§ Data for review
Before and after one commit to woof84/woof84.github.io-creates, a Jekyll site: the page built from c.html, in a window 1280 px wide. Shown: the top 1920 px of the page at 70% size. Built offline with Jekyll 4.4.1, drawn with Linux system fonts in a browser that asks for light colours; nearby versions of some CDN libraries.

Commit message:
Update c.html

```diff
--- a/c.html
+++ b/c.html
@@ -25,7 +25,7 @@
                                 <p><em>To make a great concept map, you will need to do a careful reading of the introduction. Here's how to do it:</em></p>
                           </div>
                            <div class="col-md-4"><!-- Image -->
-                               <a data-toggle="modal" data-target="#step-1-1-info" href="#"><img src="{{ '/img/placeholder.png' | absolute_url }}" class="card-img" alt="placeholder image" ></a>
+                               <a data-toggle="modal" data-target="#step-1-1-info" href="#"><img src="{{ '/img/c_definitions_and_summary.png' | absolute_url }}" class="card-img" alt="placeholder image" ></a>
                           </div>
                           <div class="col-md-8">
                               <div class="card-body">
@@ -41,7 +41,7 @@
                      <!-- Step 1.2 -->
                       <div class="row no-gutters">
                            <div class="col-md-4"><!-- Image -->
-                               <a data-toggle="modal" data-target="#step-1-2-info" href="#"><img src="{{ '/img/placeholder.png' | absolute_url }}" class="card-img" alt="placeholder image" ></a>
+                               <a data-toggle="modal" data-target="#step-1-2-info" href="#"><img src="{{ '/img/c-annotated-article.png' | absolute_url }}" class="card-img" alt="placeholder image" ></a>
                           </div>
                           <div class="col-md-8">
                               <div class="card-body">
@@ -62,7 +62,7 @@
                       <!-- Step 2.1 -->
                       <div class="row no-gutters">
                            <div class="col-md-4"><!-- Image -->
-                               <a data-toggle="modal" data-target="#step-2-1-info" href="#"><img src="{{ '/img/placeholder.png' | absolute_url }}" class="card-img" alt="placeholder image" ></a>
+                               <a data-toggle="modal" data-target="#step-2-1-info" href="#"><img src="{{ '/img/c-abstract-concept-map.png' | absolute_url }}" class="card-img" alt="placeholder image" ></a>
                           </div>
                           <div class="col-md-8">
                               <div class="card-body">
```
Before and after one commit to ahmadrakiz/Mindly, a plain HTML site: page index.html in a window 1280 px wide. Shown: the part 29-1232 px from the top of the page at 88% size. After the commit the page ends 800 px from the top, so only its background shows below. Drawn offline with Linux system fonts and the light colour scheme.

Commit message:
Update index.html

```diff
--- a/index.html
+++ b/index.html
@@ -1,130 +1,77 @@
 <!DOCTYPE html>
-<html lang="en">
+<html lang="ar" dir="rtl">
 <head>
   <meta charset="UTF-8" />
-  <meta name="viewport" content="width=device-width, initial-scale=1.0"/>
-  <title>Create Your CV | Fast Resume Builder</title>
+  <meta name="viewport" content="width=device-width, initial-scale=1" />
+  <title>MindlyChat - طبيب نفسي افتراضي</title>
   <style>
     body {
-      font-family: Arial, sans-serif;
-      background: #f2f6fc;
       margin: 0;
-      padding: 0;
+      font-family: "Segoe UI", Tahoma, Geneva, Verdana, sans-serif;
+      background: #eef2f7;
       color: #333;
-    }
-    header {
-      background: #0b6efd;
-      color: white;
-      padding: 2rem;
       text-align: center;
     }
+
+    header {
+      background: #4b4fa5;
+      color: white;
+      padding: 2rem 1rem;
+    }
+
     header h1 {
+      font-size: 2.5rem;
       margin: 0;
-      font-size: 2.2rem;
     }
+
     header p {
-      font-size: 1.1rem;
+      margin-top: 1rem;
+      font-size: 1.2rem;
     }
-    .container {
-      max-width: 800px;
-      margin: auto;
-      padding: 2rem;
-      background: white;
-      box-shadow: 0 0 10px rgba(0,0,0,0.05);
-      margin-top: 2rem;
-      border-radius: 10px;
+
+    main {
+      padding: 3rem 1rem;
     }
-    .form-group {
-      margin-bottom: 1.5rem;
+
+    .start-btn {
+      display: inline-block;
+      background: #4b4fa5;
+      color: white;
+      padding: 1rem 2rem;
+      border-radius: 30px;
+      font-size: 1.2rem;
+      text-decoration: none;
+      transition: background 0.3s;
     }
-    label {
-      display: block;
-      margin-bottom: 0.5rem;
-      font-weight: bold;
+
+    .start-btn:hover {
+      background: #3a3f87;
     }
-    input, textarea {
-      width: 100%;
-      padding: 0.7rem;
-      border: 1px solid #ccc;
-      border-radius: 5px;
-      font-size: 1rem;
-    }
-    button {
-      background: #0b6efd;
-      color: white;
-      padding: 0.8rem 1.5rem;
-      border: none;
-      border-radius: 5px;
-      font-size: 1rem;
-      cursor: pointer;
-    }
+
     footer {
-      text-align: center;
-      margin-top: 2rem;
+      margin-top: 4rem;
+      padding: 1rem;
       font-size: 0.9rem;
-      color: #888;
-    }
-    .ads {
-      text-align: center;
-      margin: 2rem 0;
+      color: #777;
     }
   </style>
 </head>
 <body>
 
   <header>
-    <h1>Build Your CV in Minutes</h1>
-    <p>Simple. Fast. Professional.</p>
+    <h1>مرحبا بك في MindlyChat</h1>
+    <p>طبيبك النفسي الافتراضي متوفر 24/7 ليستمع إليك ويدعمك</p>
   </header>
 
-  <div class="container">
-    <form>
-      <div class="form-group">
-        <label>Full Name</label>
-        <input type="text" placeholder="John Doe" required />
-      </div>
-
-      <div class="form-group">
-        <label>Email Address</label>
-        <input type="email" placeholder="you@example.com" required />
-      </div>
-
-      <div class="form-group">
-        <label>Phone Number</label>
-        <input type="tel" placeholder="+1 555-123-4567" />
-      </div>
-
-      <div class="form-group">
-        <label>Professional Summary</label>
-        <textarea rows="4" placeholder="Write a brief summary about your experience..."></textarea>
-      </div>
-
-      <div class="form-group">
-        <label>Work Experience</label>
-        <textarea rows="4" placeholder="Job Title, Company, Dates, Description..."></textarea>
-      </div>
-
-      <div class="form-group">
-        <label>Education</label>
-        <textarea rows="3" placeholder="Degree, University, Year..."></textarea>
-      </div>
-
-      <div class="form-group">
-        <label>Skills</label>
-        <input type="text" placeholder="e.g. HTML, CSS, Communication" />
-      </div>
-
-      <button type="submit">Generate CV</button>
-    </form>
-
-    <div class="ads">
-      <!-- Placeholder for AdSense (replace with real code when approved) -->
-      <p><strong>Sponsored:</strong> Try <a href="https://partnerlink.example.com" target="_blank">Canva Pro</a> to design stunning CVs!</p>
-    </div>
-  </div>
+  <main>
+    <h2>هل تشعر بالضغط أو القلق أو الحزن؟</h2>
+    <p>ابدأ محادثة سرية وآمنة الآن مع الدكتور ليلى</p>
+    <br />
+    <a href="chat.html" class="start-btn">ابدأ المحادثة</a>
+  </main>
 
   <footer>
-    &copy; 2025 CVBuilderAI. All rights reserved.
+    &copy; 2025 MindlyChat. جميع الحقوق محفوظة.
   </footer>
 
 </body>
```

§ What is required
Copy out each record exactly as given, omitting none.

§ Answer to this problem
Before and after one commit to woof84/woof84.github.io-creates, a Jekyll site: the page built from c.html, in a window 1280 px wide. Shown: the top 1920 px of the page at 70% size. Built offline with Jekyll 4.4.1, drawn with Linux system fonts in a browser that asks for light colours; nearby versions of some CDN libraries.

Commit message:
Update c.html

```diff
--- a/c.html
+++ b/c.html
@@ -25,7 +25,7 @@
                                 <p><em>To make a great concept map, you will need to do a careful reading of the introduction. Here's how to do it:</em></p>
                           </div>
                            <div class="col-md-4"><!-- Image -->
-                               <a data-toggle="modal" data-target="#step-1-1-info" href="#"><img src="{{ '/img/placeholder.png' | absolute_url }}" class="card-img" alt="placeholder image" ></a>
+                               <a data-toggle="modal" data-target="#step-1-1-info" href="#"><img src="{{ '/img/c_definitions_and_summary.png' | absolute_url }}" class="card-img" alt="placeholder image" ></a>
                           </div>
                           <div class="col-md-8">
                               <div class="card-body">
@@ -41,7 +41,7 @@
                      <!-- Step 1.2 -->
                       <div class="row no-gutters">
                            <div class="col-md-4"><!-- Image -->
-                               <a data-toggle="modal" data-target="#step-1-2-info" href="#"><img src="{{ '/img/placeholder.png' | absolute_url }}" class="card-img" alt="placeholder image" ></a>
+                               <a data-toggle="modal" data-target="#step-1-2-info" href="#"><img src="{{ '/img/c-annotated-article.png' | absolute_url }}" class="card-img" alt="placeholder image" ></a>
                           </div>
                           <div class="col-md-8">
                               <div class="card-body">
@@ -62,7 +62,7 @@
                       <!-- Step 2.1 -->
                       <div class="row no-gutters">
                            <div class="col-md-4"><!-- Image -->
-                               <a data-toggle="modal" data-target="#step-2-1-info" href="#"><img src="{{ '/img/placeholder.png' | absolute_url }}" class="card-img" alt="placeholder image" ></a>
+                               <a data-toggle="modal" data-target="#step-2-1-info" href="#"><img src="{{ '/img/c-abstract-concept-map.png' | absolute_url }}" class="card-img" alt="placeholder image" ></a>
                           </div>
                           <div class="col-md-8">
                               <div class="card-body">
```
Before and after one commit to ahmadrakiz/Mindly, a plain HTML site: page index.html in a window 1280 px wide. Shown: the part 29-1232 px from the top of the page at 88% size. After the commit the page ends 800 px from the top, so only its background shows below. Drawn offline with Linux system fonts and the light colour scheme.

Commit message:
Update index.html

```diff
--- a/index.html
+++ b/index.html
@@ -1,130 +1,77 @@
 <!DOCTYPE html>
-<html lang="en">
+<html lang="ar" dir="rtl">
 <head>
   <meta charset="UTF-8" />
-  <meta name="viewport" content="width=device-width, initial-scale=1.0"/>
-  <title>Create Your CV | Fast Resume Builder</title>
+  <meta name="viewport" content="width=device-width, initial-scale=1" />
+  <title>MindlyChat - طبيب نفسي افتراضي</title>
   <style>
     body {
-      font-family: Arial, sans-serif;
-      background: #f2f6fc;
       margin: 0;
-      padding: 0;
+      font-family: "Segoe UI", Tahoma, Geneva, Verdana, sans-serif;
+      background: #eef2f7;
       color: #333;
-    }
-    header {
-      background: #0b6efd;
-      color: white;
-      padding: 2rem;
       text-align: center;
     }
+
+    header {
+      background: #4b4fa5;
+      color: white;
+      padding: 2rem 1rem;
+    }
+
     header h1 {
+      font-size: 2.5rem;
       margin: 0;
-      font-size: 2.2rem;
     }
+
     header p {
-      font-size: 1.1rem;
+      margin-top: 1rem;
+      font-size: 1.2rem;
     }
-    .container {
-      max-width: 800px;
-      margin: auto;
-      padding: 2rem;
-      background: white;
-      box-shadow: 0 0 10px rgba(0,0,0,0.05);
-      margin-top: 2rem;
-      border-radius: 10px;
+
+    main {
+      padding: 3rem 1rem;
     }
-    .form-group {
-      margin-bottom: 1.5rem;
+
+    .start-btn {
+      display: inline-block;
+      background: #4b4fa5;
+      color: white;
+      padding: 1rem 2rem;
+      border-radius: 30px;
+      font-size: 1.2rem;
+      text-decoration: none;
+      transition: background 0.3s;
     }
-    label {
-      display: block;
-      margin-bottom: 0.5rem;
-      font-weight: bold;
+
+    .start-btn:hover {
+      background: #3a3f87;
     }
-    input, textarea {
-      width: 100%;
-      padding: 0.7rem;
-      border: 1px solid #ccc;
-      border-radius: 5px;
-      font-size: 1rem;
-    }
-    button {
-      background: #0b6efd;
-      color: white;
-      padding: 0.8rem 1.5rem;
-      border: none;
-      border-radius: 5px;
-      font-size: 1rem;
-      cursor: pointer;
-    }
+
     footer {
-      text-align: center;
-      margin-top: 2rem;
+      margin-top: 4rem;
+      padding: 1rem;
       font-size: 0.9rem;
-      color: #888;
-    }
-    .ads {
-      text-align: center;
-      margin: 2rem 0;
+      color: #777;
     }
   </style>
 </head>
 <body>
 
   <header>
-    <h1>Build Your CV in Minutes</h1>
-    <p>Simple. Fast. Professional.</p>
+    <h1>مرحبا بك في MindlyChat</h1>
+    <p>طبيبك النفسي الافتراضي متوفر 24/7 ليستمع إليك ويدعمك</p>
   </header>
 
-  <div class="container">
-    <form>
-      <div class="form-group">
-        <label>Full Name</label>
-        <input type="text" placeholder="John Doe" required />
-      </div>
-
-      <div class="form-group">
-        <label>Email Address</label>
-        <input type="email" placeholder="you@example.com" required />
-      </div>
-
-      <div class="form-group">
-        <label>Phone Number</label>
-        <input type="tel" placeholder="+1 555-123-4567" />
-      </div>
-
-      <div class="form-group">
-        <label>Professional Summary</label>
-        <textarea rows="4" placeholder="Write a brief summary about your experience..."></textarea>
-      </div>
-
-      <div class="form-group">
-        <label>Work Experience</label>
-        <textarea rows="4" placeholder="Job Title, Company, Dates, Description..."></textarea>
-      </div>
-
-      <div class="form-group">
-        <label>Education</label>
-        <textarea rows="3" placeholder="Degree, University, Year..."></textarea>
-      </div>
-
-      <div class="form-group">
-        <label>Skills</label>
-        <input type="text" placeholder="e.g. HTML, CSS, Communication" />
-      </div>
-
-      <button type="submit">Generate CV</button>
-    </form>
-
-    <div class="ads">
-      <!-- Placeholder for AdSense (replace with real code when approved) -->
-      <p><strong>Sponsored:</strong> Try <a href="https://partnerlink.example.com" target="_blank">Canva Pro</a> to design stunning CVs!</p>
-    </div>
-  </div>
+  <main>
+    <h2>هل تشعر بالضغط أو القلق أو الحزن؟</h2>
+    <p>ابدأ محادثة سرية وآمنة الآن مع الدكتور ليلى</p>
+    <br />
+    <a href="chat.html" class="start-btn">ابدأ المحادثة</a>
+  </main>
 
   <footer>
-    &copy; 2025 CVBuilderAI. All rights reserved.
+    &copy; 2025 MindlyChat. جميع الحقوق محفوظة.
   </footer>
 
 </body>
```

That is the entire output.